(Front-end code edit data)
------------------------------
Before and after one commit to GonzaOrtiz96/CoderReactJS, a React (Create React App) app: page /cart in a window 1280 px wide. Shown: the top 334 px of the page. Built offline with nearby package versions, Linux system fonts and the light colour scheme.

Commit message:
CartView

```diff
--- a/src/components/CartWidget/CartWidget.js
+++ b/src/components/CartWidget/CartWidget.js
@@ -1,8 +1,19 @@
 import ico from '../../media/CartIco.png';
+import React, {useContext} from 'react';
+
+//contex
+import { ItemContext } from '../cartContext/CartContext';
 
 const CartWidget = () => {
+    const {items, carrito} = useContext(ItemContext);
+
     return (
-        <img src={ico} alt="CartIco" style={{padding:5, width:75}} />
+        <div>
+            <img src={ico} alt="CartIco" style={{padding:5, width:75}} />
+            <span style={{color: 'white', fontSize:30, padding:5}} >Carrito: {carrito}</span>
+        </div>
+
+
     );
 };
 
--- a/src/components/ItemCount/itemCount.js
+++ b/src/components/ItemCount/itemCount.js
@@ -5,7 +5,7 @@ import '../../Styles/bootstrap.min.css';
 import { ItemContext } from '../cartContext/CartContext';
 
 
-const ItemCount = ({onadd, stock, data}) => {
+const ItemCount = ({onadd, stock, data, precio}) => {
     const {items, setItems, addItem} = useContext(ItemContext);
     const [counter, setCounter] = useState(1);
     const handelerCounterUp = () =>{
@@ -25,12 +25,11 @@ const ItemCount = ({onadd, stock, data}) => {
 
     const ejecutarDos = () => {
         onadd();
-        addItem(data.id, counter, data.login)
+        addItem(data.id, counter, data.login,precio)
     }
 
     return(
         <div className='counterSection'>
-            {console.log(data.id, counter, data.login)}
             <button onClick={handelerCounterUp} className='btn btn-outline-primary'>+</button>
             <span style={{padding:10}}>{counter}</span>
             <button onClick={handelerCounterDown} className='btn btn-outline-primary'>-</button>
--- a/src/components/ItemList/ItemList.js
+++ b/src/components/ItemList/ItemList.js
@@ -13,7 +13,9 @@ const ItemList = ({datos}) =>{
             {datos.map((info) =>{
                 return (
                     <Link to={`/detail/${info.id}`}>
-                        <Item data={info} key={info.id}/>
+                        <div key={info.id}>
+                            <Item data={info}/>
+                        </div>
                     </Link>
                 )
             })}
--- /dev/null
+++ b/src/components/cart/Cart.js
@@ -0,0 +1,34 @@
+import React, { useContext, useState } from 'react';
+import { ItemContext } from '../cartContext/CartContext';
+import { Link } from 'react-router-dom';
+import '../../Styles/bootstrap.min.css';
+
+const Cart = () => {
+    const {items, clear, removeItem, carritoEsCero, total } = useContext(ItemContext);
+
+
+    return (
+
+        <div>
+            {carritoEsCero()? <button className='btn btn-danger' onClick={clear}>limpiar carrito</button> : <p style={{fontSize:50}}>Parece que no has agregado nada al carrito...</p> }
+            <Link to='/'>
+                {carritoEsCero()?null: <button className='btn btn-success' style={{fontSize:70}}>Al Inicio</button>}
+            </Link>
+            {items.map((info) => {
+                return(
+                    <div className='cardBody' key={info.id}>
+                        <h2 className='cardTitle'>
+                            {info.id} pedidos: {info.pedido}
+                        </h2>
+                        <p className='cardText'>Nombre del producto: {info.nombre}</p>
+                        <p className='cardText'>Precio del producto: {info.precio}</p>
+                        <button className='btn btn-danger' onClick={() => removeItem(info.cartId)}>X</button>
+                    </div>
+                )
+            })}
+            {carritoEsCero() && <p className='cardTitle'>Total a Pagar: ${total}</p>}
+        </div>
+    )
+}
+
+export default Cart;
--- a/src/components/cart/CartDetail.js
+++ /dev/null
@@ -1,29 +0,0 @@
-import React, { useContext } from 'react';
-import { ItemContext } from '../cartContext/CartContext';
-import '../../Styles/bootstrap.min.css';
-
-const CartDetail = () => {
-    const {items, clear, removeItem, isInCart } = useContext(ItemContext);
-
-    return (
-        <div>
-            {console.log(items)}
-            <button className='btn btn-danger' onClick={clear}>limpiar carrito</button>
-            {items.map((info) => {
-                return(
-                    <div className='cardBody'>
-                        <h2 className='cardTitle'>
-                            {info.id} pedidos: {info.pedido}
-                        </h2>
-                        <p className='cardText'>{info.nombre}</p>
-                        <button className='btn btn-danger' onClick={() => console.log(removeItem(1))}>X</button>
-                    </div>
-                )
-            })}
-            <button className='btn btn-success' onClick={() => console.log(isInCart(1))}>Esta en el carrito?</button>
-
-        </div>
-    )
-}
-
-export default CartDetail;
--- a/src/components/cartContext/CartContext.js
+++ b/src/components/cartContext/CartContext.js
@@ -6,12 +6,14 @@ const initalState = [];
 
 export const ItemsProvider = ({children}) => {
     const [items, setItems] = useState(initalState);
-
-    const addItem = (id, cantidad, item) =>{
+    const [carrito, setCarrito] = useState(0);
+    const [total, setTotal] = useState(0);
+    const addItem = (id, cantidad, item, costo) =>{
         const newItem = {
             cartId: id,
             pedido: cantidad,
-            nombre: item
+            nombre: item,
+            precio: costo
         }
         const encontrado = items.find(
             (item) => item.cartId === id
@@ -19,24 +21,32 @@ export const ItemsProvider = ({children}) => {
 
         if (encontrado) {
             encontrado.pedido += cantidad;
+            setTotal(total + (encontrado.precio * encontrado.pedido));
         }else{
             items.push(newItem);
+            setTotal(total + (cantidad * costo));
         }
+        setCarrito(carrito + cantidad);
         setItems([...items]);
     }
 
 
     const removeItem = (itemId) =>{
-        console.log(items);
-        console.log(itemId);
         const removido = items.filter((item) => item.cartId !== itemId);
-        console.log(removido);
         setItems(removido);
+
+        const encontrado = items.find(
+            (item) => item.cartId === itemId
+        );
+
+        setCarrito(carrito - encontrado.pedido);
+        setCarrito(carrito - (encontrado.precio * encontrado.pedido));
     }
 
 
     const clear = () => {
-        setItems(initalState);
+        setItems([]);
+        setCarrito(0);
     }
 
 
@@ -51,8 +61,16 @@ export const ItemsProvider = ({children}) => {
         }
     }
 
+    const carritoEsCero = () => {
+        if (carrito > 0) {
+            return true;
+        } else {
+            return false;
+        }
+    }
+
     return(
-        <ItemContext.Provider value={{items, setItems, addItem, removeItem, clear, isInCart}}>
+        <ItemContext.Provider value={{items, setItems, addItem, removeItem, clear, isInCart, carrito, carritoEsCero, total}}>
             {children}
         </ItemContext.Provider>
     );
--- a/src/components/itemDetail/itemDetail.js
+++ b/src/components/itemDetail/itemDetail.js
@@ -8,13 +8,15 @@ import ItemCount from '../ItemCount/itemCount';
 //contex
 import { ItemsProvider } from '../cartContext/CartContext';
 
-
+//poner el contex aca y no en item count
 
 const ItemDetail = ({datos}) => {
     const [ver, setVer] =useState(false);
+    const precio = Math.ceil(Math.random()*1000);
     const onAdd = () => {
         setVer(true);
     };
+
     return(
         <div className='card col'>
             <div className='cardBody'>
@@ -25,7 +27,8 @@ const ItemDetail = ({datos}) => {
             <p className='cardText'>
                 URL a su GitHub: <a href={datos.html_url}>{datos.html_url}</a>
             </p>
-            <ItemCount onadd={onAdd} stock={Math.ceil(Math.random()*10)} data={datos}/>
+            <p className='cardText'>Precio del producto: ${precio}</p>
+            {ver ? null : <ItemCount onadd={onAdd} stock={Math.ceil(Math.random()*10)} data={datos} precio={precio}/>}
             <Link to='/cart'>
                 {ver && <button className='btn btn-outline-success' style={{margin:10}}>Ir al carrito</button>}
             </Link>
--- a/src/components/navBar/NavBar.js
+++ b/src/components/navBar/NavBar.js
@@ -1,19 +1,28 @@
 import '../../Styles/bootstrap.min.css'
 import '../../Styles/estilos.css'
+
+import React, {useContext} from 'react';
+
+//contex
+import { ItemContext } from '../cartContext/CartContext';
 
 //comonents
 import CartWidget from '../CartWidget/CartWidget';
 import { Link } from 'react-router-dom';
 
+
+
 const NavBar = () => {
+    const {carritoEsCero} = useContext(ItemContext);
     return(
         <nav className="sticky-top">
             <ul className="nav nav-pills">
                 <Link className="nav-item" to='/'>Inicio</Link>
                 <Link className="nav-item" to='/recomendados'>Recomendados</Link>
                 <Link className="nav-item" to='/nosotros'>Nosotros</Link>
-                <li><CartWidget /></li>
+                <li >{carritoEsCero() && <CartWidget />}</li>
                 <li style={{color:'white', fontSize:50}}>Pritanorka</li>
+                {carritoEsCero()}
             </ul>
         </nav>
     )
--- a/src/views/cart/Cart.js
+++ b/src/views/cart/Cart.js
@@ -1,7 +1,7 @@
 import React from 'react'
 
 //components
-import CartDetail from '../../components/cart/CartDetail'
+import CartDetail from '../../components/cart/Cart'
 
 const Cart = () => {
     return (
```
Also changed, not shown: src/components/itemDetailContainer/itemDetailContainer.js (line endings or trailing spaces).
------------------------------
Scan the data above and copy every line with "useContext" in it.

+import React, {useContext} from 'react';
+    const {items, carrito} = useContext(ItemContext);
     const {items, setItems, addItem} = useContext(ItemContext);
+import React, { useContext, useState } from 'react';
+    const {items, clear, removeItem, carritoEsCero, total } = useContext(ItemContext);
-import React, { useContext } from 'react';
-    const {items, clear, removeItem, isInCart } = useContext(ItemContext);
+import React, {useContext} from 'react';
+    const {carritoEsCero} = useContext(ItemContext);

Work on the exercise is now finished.